Sure, some researchers estimate that 7-million to 11-million of the device will have been sold by the end of 2015, and that number, whether too high or too low far exceeds all other smartwatches combined. What makes Watch too expensive?
The Apple Sale
Those of us experienced in the Way of Apple™, know the basics. Apple’s gross margins on every major hardware product are, well, there’s no other way to say it; gross. Or, maybe grossly profitable. Apple prices nearly everything at the high end of the product spectrum and Watch is no different, starting out at $349 and $399 for the smaller and larger models, respectively.
That’s what you would expect of Apple, right? That’s what we’ve got. There’s just one problem. Apple is able to manufacture Watch in great quantities; by the millions to tens of millions so getting the larger number into the product pipeline and through the distribution channel to customers is a multi-faceted challenge.
How can you tell Watch is too expensive? Look at the sales price. Wait. You’re thinking, “Wil, Apple doesn’t really have sale prices.” That’s true. It’s unlikely you’ll walk into an Apple Store and get a new Mac, iPhone, or iPad for 25-percent off. That’s not Apple. Our favorite Mac maker uses partners to do the dirty work of discounting products.

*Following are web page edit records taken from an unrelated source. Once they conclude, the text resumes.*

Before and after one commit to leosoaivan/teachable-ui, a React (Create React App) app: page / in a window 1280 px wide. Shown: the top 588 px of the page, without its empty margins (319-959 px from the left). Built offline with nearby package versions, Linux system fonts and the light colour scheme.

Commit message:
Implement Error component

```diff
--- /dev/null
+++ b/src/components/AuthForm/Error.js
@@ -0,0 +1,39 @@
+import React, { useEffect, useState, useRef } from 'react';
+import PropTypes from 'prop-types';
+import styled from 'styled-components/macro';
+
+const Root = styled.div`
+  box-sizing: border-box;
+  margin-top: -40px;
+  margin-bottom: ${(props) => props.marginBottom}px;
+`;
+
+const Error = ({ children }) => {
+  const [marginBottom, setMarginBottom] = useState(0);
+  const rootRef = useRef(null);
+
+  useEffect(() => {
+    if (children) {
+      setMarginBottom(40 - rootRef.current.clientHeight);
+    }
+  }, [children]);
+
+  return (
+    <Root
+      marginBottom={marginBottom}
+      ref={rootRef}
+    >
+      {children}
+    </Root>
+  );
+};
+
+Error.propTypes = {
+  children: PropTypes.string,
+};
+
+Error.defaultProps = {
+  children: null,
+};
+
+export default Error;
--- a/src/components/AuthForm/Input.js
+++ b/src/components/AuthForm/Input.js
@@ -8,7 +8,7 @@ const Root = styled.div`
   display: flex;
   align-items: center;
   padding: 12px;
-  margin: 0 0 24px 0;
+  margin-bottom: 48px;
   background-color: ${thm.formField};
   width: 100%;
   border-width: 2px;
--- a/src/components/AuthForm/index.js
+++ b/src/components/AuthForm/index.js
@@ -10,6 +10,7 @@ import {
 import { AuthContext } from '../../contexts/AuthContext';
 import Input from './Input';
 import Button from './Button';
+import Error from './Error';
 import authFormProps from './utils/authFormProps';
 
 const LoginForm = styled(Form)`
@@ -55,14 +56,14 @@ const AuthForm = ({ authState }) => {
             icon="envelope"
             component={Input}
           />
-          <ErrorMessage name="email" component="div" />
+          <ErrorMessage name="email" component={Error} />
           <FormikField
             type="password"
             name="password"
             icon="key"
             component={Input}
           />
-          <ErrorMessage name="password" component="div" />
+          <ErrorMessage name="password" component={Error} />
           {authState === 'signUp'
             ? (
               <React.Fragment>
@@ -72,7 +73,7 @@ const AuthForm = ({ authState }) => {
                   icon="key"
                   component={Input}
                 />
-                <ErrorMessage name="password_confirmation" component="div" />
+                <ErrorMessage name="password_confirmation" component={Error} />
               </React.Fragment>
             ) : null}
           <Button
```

Best Buy has been selling Watch for $100 off. How does that make you feel, early adopter? Other retailers have begun discounting Watch for the holiday shopping season. Despite far lower prices, most smartwatch competitors haven’t made much of a dent in the universe and do not appear to have stymied Apple Watch unit sales, so why should Apple bother to help partners move more units by allowing a discount?
Watch 2 is coming. The warehouses are full of Watch 1. Something has to give and the first place to start is with buy this, get a Watch at a discount bundles (which amount to a discount), and then sale prices (the obvious discount). Both are needed– and have been implemented already– to get the large Watch inventory down to manageable levels before Watch 2 is introduced.

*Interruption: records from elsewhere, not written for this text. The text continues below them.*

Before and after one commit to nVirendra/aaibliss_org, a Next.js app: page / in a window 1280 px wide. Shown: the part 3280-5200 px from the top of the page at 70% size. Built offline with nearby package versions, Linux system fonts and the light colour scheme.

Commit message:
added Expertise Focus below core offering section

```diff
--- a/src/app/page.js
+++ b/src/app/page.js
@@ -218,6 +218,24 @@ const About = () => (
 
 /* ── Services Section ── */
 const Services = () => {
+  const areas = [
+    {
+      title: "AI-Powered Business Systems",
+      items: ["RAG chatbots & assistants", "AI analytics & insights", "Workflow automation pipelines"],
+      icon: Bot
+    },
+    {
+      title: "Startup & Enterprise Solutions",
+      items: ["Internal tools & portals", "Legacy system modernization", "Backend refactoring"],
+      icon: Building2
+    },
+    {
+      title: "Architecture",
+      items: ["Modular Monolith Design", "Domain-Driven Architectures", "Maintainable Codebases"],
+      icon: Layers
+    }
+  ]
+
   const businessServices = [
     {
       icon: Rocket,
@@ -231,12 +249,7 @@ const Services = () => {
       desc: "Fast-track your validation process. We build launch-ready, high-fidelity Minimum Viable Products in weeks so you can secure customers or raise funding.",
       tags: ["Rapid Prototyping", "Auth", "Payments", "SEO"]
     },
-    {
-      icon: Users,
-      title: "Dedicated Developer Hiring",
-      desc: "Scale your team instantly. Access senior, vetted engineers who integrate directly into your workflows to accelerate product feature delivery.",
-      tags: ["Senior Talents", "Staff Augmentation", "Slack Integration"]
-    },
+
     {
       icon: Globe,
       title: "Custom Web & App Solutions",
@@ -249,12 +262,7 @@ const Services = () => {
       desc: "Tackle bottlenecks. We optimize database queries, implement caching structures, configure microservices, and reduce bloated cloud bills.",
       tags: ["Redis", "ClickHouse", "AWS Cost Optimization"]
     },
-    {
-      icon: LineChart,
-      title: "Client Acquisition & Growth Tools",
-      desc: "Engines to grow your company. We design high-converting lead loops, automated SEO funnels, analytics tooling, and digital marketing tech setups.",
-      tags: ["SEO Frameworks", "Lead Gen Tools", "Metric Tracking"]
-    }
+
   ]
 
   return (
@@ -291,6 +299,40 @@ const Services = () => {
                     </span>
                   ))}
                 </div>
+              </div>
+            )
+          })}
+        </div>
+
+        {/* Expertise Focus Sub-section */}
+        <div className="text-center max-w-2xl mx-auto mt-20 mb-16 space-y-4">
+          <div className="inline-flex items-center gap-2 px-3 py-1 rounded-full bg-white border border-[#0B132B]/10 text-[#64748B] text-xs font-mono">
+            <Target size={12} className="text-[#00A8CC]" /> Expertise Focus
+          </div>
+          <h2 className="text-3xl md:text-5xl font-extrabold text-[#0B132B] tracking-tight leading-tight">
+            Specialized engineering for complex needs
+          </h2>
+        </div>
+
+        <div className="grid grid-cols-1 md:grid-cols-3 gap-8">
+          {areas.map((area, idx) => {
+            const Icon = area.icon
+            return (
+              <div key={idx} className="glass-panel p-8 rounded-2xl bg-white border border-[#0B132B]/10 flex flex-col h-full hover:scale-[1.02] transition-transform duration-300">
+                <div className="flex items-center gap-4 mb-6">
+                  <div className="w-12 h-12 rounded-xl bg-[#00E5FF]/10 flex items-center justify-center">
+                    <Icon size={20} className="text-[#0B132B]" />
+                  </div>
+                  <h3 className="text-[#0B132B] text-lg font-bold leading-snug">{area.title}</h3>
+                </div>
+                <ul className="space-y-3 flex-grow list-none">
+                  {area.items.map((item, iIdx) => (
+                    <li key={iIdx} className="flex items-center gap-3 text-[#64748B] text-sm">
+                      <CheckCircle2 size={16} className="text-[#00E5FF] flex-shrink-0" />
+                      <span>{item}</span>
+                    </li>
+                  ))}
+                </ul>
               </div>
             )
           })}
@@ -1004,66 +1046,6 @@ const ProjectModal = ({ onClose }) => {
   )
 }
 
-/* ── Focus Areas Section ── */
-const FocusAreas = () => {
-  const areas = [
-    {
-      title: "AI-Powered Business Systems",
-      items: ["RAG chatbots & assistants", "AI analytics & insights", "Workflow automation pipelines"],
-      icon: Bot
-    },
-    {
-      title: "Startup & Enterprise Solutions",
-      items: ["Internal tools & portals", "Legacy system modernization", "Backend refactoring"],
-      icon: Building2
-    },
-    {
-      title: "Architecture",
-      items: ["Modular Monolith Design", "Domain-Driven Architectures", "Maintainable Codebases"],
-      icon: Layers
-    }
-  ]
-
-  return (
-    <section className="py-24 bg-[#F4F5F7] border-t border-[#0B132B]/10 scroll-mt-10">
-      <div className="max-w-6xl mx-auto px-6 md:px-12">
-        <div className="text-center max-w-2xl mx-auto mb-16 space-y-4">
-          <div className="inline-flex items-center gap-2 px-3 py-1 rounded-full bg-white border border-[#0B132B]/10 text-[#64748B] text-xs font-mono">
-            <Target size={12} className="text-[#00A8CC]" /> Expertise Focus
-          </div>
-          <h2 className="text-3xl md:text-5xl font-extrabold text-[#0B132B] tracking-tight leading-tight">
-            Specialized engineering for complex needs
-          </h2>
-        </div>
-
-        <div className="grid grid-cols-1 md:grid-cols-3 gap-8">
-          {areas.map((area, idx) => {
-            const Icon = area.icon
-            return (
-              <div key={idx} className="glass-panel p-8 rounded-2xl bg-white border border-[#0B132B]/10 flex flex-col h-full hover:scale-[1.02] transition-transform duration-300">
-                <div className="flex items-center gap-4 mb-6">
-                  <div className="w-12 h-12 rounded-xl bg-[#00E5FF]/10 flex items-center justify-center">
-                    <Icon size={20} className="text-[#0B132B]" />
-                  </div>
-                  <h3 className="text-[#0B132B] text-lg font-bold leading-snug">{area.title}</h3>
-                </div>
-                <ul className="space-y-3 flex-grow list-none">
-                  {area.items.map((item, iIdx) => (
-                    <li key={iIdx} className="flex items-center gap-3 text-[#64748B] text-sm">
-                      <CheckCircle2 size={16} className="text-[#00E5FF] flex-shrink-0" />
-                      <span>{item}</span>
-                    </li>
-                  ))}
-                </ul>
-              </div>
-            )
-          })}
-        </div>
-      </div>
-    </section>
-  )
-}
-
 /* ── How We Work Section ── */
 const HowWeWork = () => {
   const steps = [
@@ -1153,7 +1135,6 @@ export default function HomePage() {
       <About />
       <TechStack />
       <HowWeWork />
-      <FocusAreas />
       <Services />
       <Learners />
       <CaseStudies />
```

Watch 2? Yes, Watch 1 will be a year old this spring, so Watch 2 must be on the way, right? If a product has too much inventory then discounts are used to increase demand which reduces supply. It’s basic math.
That said, my gut feel across the board is that Apple’s prices– on everything– are a little too high in the face of economic doldrums which seem to permeate the rest of the world. An iPhone can be priced at nearly a thousand dollars which happens to be about the same as a fully tricked out iPad Pro and just under the entry-level MacBook.
Don’t get me started on Apple TV. While all of us expect it to be the gateway drug to dropping the cable TV company in the future, the future isn’t here yet, so we’re saddled with an Apple TV 4 platform that can cost nearly triple the Apple 3 ($69) but at least double the previous version and if tvOS app developers are telling the truth, Apple TV 4’s sales are not that good and app sales are even worse.
We’re still early in the holiday shopping season and a new year is around the corner so there is plenty of time for Apple to get manufacturing, inventory, sales channels, and customer demand into some sort of acceptable sync, but for now, Apple Watch is too expensive. And so is Apple TV.